Redemption is being even more cautious. After doing an exhaustive survey of not only how Chattanooga-area churches but Christian congregations across the Southeast are reopening, the church’s leadership has tentatively decided to resume services May 31. However, that date is not set in stone, Hughes says.

“That’s our plan, but the news changes every day. If we feel like it’s safe for people to come back, then that’s when we’ll reopen, and if not, then we have the option of delaying that even further.”

As such, Redemption will be making decisions about how to implement Lee’s guidance in the coming weeks.

“Has there been a spike in cases? Have there been fewer cases? We’re prepared to take every precaution, but we’re waiting to see what happens between now and then,” he adds.

Smith says she feels comfortable returning to Abba’s House, as she feels confident that society has learned how to better take care of itself during the pandemic.

“This time of separation was necessary. It was smart to take this approach early on since we didn’t know how the contagion was going to affect us,” she says. “We now know the elderly are the most vulnerable, and you don’t have to have symptoms to be positive, so we’ve learned a lot while we’ve been separated – including the value of taking special care as we come back together.”

Smith will have a face mask with her, but only in case someone asks her to put it on. “I’ll wear it if I’m instructed to because I want to be respectful and remain under the authority of our pastor,” she explains. “But if we can stay more than 6 feet apart, maybe I’ll leave it off.”

Meeks says he’ll honor any restrictions Abba’s House places on congregants as well, although he adds he’s not convinced they’re necessary.

“I haven’t been as nervous or concerned about the virus. Maybe if I’d had someone close to me who had suffered from COVID-19, I’d feel differently about it,” he says. “But we’re excited about resuming church in person after such a long absence, even with the precautions.”

Meeks says he’ll honor the restrictions, even though he’s going to “have a bit of a hard time with them.” That said, he says some worshippers might be tempted to push the boundaries.

“I bet there are going to be some people who don’t just fist bump or wave at each other but hug anyway, and while I will be very sensitive to not hug anyone who doesn’t want me to, if someone wants a hug from me, I’m not going to turn them down.”

Smith likely won’t be seeking a hug from Meeks, but she is looking forward to seeing her church family again. “There’s going to be a lot of excitement because we’ve missed each other,” she says. “It will be healing for us to get back together.”

Garmany says he and the rest of the leadership at Freedom Church are looking forward to resuming in-person services May 24. “I’m glad we’ve been able to have the online experience, but there’s nothing like people gathering together to worship,” he enthuses. “Some of my greatest moments with God have taken place in those corporate environments, whether it was a conference or a church service, and I’m excited about getting everyone back together.”

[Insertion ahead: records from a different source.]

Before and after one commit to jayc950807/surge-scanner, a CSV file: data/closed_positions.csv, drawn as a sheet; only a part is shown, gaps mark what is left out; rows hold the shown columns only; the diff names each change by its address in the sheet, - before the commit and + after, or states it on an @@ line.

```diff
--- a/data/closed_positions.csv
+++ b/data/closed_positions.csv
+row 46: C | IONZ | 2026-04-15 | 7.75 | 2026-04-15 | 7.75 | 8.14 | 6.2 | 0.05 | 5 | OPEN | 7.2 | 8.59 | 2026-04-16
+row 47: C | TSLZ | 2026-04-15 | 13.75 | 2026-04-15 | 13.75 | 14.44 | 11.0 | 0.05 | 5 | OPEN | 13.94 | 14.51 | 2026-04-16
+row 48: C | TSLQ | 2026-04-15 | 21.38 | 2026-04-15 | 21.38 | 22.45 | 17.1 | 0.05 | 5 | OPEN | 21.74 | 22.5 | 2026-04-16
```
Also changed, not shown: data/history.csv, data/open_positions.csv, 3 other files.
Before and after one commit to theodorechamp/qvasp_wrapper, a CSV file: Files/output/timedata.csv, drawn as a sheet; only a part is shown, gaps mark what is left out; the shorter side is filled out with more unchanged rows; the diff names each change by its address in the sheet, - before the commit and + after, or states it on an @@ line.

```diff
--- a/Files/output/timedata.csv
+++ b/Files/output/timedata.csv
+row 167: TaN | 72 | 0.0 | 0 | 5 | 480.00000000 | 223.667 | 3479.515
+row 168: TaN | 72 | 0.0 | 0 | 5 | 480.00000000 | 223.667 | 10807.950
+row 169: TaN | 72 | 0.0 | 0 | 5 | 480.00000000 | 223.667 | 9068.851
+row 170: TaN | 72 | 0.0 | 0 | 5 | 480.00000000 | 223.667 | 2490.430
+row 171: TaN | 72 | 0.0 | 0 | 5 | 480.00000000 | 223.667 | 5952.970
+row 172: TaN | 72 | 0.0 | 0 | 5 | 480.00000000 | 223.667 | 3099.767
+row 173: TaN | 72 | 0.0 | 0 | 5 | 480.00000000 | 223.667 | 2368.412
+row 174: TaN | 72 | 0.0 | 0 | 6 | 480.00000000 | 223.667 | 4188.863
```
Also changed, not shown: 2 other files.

Among the questions that remain in the midst of the pandemic is how the coronavirus will affect church culture moving forward. Garmany doesn’t think it will have a lasting impact on how people will interact with each other, especially after scientists develop a cure – which he says he believes will happen.

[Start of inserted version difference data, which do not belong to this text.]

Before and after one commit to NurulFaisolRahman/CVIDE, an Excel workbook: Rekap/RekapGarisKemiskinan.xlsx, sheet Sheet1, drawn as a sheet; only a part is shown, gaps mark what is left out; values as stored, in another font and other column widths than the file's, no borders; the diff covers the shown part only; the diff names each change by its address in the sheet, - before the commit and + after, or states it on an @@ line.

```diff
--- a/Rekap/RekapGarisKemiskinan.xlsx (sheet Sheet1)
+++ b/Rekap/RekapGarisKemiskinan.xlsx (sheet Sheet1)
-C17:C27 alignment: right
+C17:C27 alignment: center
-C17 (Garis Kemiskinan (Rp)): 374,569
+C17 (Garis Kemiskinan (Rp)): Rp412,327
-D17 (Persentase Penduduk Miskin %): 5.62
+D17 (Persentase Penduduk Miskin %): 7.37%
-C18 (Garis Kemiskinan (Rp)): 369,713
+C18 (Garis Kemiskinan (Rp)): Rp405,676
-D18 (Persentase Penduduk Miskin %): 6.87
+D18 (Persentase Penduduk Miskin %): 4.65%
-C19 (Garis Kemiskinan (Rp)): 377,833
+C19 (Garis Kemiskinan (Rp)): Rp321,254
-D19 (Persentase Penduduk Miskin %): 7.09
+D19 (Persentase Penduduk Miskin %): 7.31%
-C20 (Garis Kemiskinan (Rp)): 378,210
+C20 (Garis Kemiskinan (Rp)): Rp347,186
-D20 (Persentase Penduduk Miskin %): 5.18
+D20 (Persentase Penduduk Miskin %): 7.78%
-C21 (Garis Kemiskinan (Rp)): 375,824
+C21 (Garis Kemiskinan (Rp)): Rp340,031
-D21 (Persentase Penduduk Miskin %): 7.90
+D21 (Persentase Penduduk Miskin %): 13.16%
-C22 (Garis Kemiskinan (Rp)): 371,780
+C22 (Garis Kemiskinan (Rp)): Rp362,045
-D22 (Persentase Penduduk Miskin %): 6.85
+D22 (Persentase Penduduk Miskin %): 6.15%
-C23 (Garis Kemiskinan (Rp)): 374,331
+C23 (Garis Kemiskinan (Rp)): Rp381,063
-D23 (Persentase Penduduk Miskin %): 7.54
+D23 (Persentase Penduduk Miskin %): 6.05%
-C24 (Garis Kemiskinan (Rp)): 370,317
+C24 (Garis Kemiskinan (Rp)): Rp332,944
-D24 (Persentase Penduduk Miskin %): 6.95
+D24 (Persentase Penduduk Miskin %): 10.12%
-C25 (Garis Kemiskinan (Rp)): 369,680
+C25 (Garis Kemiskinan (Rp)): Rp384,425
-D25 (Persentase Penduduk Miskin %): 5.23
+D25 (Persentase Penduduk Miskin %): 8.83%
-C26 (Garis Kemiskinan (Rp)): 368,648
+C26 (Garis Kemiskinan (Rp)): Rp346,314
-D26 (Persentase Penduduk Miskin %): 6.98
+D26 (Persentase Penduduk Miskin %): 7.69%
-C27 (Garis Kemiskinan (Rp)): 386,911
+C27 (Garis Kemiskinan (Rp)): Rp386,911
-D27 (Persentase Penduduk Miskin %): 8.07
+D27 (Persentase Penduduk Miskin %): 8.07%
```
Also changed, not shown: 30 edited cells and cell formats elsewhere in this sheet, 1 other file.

“We went from handshakes to fist bumps because the medical community said it would be safer,” he says. “But I don’t think elbow bumps will become the new culture because first bumps are still too cool.”

Hughes, however, thinks social distancing could become “the new norm.” To drive home this point, he and the rest of the staff at Redemption will be wearing bright yellow t-shirts with the phrase “Air hugs!” sandwiched between two outstretched arms when the church reopens.

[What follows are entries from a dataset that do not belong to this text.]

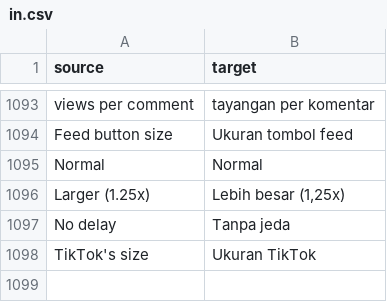
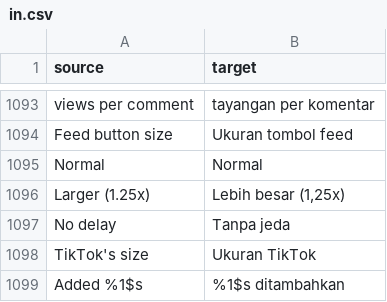
Before and after one commit to Dojz/hushfeed, a CSV file: extensions/tiktok/src/main/l10n/in.csv, drawn as a sheet; only a part is shown, gaps mark what is left out; the diff names each change by its address in the sheet, - before the commit and + after, or states it on an @@ line.

Commit message:
fix(microcopy): undo uses the translated key and adding a creator says so
failureMessage returned an untranslated "There is nothing to undo yet."
while the row summary used the table's "Nothing to undo yet." Now both
use the same key.

Adding a creator to the hidden list toasts "Added <handle>" the same
way removing one does, so a screen reader user hears confirmation.

The test expected the old literal and is updated to match.

```diff
--- a/extensions/tiktok/src/main/l10n/in.csv
+++ b/extensions/tiktok/src/main/l10n/in.csv
+row 1099: Added %1$s | %1$s ditambahkan
```
Also changed, not shown: extensions/tiktok/src/main/l10n/de.tsv, extensions/tiktok/src/main/l10n/en.csv, 6 other files.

“We like to shake hands, high-five, fist bump and hug,” he adds. “But we’re making every effort to let people know we don’t do that anymore.”

At least he knows he won’t be asked to wear a suit and tie when he arrives to claim his reservation.